• [ABOUT THIS EXERCISE] Pull out from the material below all lines with "decisions".

• [DATA SUPPLIED]

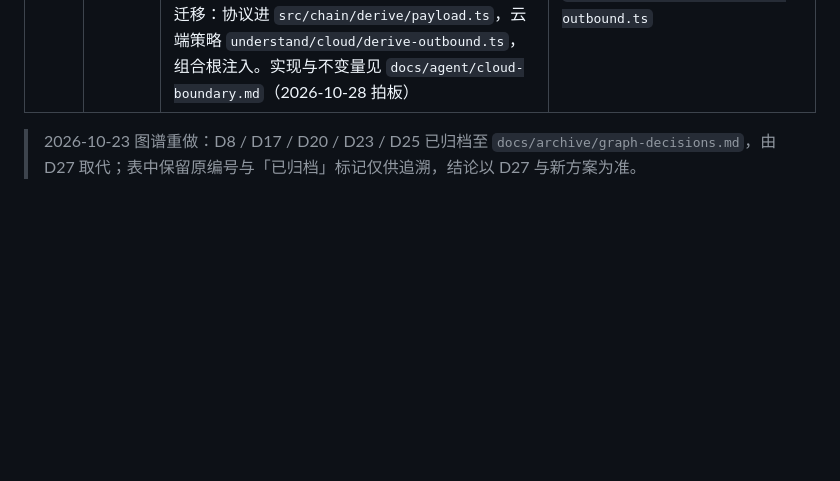
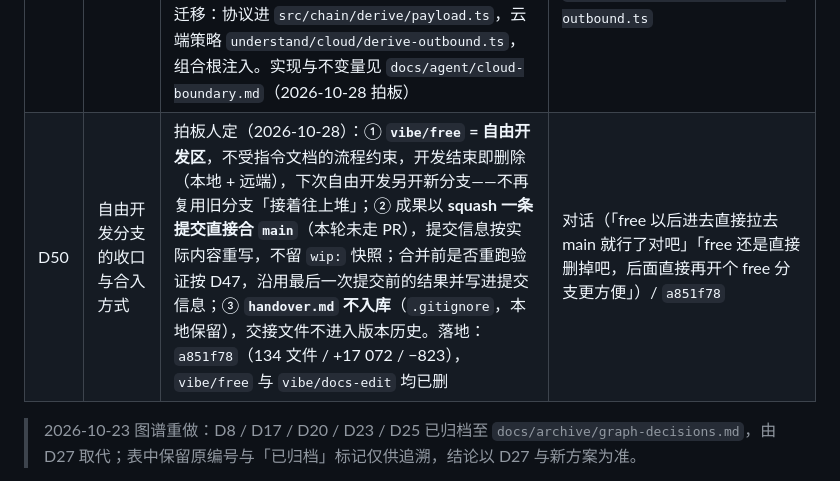
Before and after one commit to Charlie929-dot/Gotcha, a Markdown page: docs/agent/decisions.md, the part around the change. Rendered like a GitHub page; blank space fills up the shorter version.

```diff
--- a/docs/agent/decisions.md
+++ b/docs/agent/decisions.md
@@ -54,6 +54,7 @@
 | D47 | 测试节奏：只跑一处（提交前） | 测试只在**每次提交前**跑一次（`npm test` + `npm run typecheck`），结果如实写进交付说明；**开 PR、合并前不再重复跑**；只有改了代码才跑（`src/` / `tests/` / `scripts/`）；只改文档等非代码文件免跑。失败仍如实报、不伪装通过、不静默降级；防作弊条款保留（不注释用例、不加跳过、不放宽断言、空用例不算通过）。拍板人原话「以后不要闸门了」，澄清为「不要重复测试」，不是取消测试（2026-10-26 拍板） | 对话 / `testing.md` |
 | D48 | S1 问记忆的范围与口径 | 拍板人三问均取推荐项：① **S1 只做 `ask(question)`，`narrateSegment` 推迟到 S4**（续讲的价值在带截图，纯文本版没人用）；② **出云复用派生层同一套门**（D24 一次性确认 + D22 日账 + 退避 + abort，不新增确认门、每次提问都记账）；③ **拒答先不加相似度阈值**，只拒「真没命中 / 引用全被白名单剥空」，阈值等真库 5 题跑完再用数据定。引用上限 6 条，编造的 `segmentId` 整条丢弃（→ `docs/chain-agent-plan.md` §4） | 对话（2026-10-27 拍板） |
 | D49 | 出云安全与核心功能解耦 | 出云安全只在**数据离开设备**的边界生效：① 核心 `src/chain/agent/payload.ts` 只做协议组装（问题 / 证据 / 工具结果 / 截断 / 品牌），不 import `understand/cloud/redact`、不直接调 `redactSensitive`；② 脱敏策略由 `AskTextPolicy` 注入——远端供应商在组合根 `main/index.ts` 注入 `createCloudAskOutbound()`，本机模型 / 测试用 `createLocalAskOutbound()` 直通；③ 旧 `redact.ts` 同名导出只做兼容，新代码不再 import；④ 安全规则不得成为核心功能验收的前置，新增出云调用必须走边界端口；⑤ 派生层同样迁移：协议进 `src/chain/derive/payload.ts`，云端策略 `understand/cloud/derive-outbound.ts`，组合根注入。实现与不变量见 `docs/agent/cloud-boundary.md`（2026-10-28 拍板） | 对话（「解耦出云安全逻辑和核心功能逻辑」）/ `docs/agent/cloud-boundary.md` / `src/chain/agent/payload.ts` / `src/chain/derive/payload.ts` / `src/understand/cloud/ask-outbound.ts` / `src/understand/cloud/derive-outbound.ts` |
+| D50 | 自由开发分支的收口与合入方式 | 拍板人定（2026-10-28）：① **`vibe/free` = 自由开发区**，不受指令文档的流程约束，开发结束即删除（本地 + 远端），下次自由开发另开新分支——不再复用旧分支「接着往上堆」；② 成果以 **squash 一条提交直接合 `main`**（本轮未走 PR），提交信息按实际内容重写，不留 `wip:` 快照；合并前是否重跑验证按 D47，沿用最后一次提交前的结果并写进提交信息；③ **`handover.md` 不入库**（`.gitignore`，本地保留），交接文件不进入版本历史。落地：`a851f78`（134 文件 / +17 072 / −823），`vibe/free` 与 `vibe/docs-edit` 均已删 | 对话（「free 以后进去直接拉去 main 就行了对吧」「free 还是直接删掉吧，后面直接再开个 free 分支更方便」）/ `a851f78` |
 
 > 2026-10-23 图谱重做：D8 / D17 / D20 / D23 / D25 已归档至 `docs/archive/graph-decisions.md`，由 D27 取代；表中保留原编号与「已归档」标记仅供追溯，结论以 D27 与新方案为准。
 
```
Also changed, not shown: docs/agent/progress.md (+2 -0 lines).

• [ANSWER BOX]
Before and after one commit to Charlie929-dot/Gotcha, a Markdown page: docs/agent/decisions.md, the part around the change. Rendered like a GitHub page; blank space fills up the shorter version.
--- a/docs/agent/decisions.md
+++ b/docs/agent/decisions.md
 > 2026-10-23 图谱重做：D8 / D17 / D20 / D23 / D25 已归档至 `docs/archive/graph-decisions.md`，由 D27 取代；表中保留原编号与「已归档」标记仅供追溯，结论以 D27 与新方案为准。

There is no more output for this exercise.